Especially since Split mentions Kevin’s tragic past and he has been under the control of his other personalities for two whole years now; a prequel would not only add more substance to the eventual emergence of The Beast, but perhaps also explain his crucial decision to spare Casey in a more enlightening and compassionate lens. Plus, a prequel may help rectify the film’s disappointing depiction of mental health, which was the source of much controversy.
Wicked Witch of the West
The Wicked Witch of the West is one of the most iconic movie villains, featuring in one of the most popular films of all time, The Wizard of Oz.
Although the character has received many adaptations in other media over time – such as the extremely popular Broadway musical and soon-to-be-film, Wicked – she is yet to get her own prequel that sticks to the true, wicked, determined, and condescending nature shown in The Wizard of Oz. This is precisely why she would make a great candidate for a villain origin story: it’ll be an accurate new film that would thrive on the familiarity of the character’s essence.
The Fairy Godmother became a fan favorite character after her appearance in Shrek 2 and has many prime qualities that would make her the perfect candidate for a prequel, being one of the few Shrek characters that could easily carry a spin-off.
For starters, she’s shown to run her own business, and – given the early stigma against magical creatures – her rise to fame and fortune would make for an intriguing tale. Plus, her long-running relationship with King Harold, along with her sassy, determined, and conniving personality would make for the perfect medieval, early life prequel for the villain.
Despite being regarded as a good film ruined by a bad third act, Sinister is still viewed as one of the better modern horror films out there. While the series briefly touches on Bagul – a dark and corrupting entity who leads young children to massacre their families – they never really dive deep into its myth and history.
Promotional pieces for the films, however, described him as being an Ancient Babylonian deity and brother to the mythic Moloch, whom he betrays and resultingly gets his mouth sealed shut as seen in the films. Given this intriguing tale and his shockingly little actual screentime, Bagul would make a great subject for an individual story, especially since his tale would expertly interweave horror and myth genres.

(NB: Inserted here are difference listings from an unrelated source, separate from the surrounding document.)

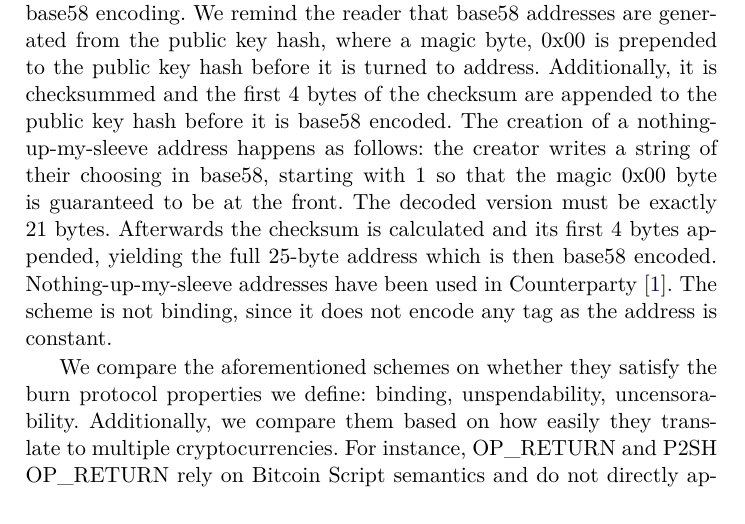
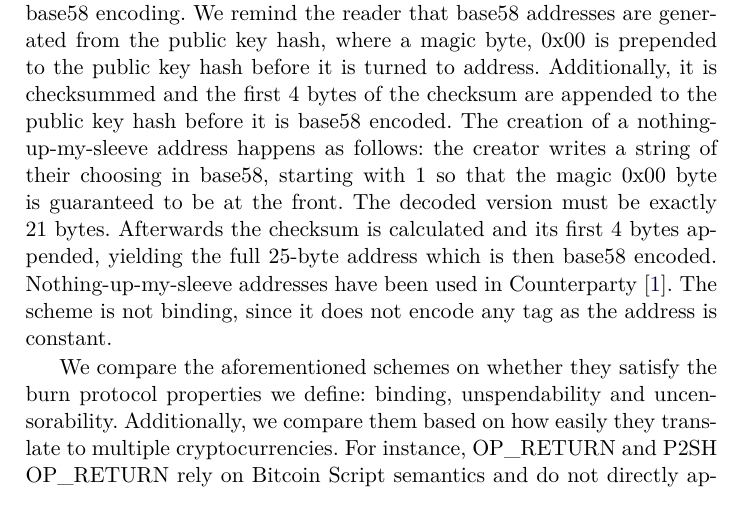
Before and after one commit to decrypto-org/burn-paper, a LaTeX paper (burn.tex, which reads comparison.tex): part of page 9 of 24, cut so that both start at the same text. Compiled offline with pdfLaTeX.

Commit message:
, -> and

```diff
--- a/comparison.tex
+++ b/comparison.tex
@@ -18,7 +18,7 @@ An OP\_RETURN script can also be used as the redeemScript for a P2SH~\cite{p2sh}
 \textbf{Nothing-up-my-sleeve address.}
 An address is manually crafted, such that it is obvious that it has not been obtained by regular keypair generation through the secure signature scheme's \textsf{Gen}. For example, a public key hash of all zeros could be considered a nothing-up-my-sleeve address. For Bitcoin, nothing-up-my-sleeve addresses are usually created based on the base58 encoding. We remind the reader that base58 addresses are generated from the public key hash, where a magic byte, 0x00 is prepended to the public key hash before it is turned to address. Additionally, it is checksummed and the first 4 bytes of the checksum are appended to the public key hash before it is base58 encoded. The creation of a nothing-up-my-sleeve address happens as follows: the creator writes a string of their choosing in base58, starting with $1$ so that the magic 0x00 byte is guaranteed to be at the front. The decoded version must be exactly 21 bytes. Afterwards the checksum is calculated and its first 4 bytes appended, yielding the full 25-byte address which is then base58 encoded. Nothing-up-my-sleeve addresses have been used in Counterparty~\cite{counterparty}. The scheme is not binding, since it does not encode any tag as the address is constant.
 
-We compare the aforementioned schemes on whether they satisfy the burn protocol properties we define: binding, unspendability, uncensorability. Additionally, we compare them based on how easily they translate to multiple cryptocurrencies. For instance, OP\_RETURN and P2SH OP\_RETURN rely on Bitcoin Script semantics and do not directly apply to any non-Bitcoin based cryptocurrencies like Ethereum, thus we say they are not flexible. The comparison is illustrated on the table that follows.
+We compare the aforementioned schemes on whether they satisfy the burn protocol properties we define: binding, unspendability and uncensorability. Additionally, we compare them based on how easily they translate to multiple cryptocurrencies. For instance, OP\_RETURN and P2SH OP\_RETURN rely on Bitcoin Script semantics and do not directly apply to any non-Bitcoin based cryptocurrencies like Ethereum, thus we say they are not flexible. The comparison is illustrated on the table that follows.
 
 \begin{center}
     \newcommand{\y}{$\bullet$}
```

Before becoming a meme and LGBTQ+ icon, The Babadook was a terrifying creature in its titular film, but also a metaphor for grief and its impacts when people refuse to confront it.
Although The Babadook’s backstory is sparsely covered, the character does have many intriguing elements to it, such as its seemingly self-published book that subjects readers to its presence, asserting its existence onto others, and the fact that the evil character is shown to be so menacing and yet finds itself domesticated by the end of the film. All these multitudes make The Babadook a great candidate for a solo prequel story, not to mention the opportunity to make it canonically queer.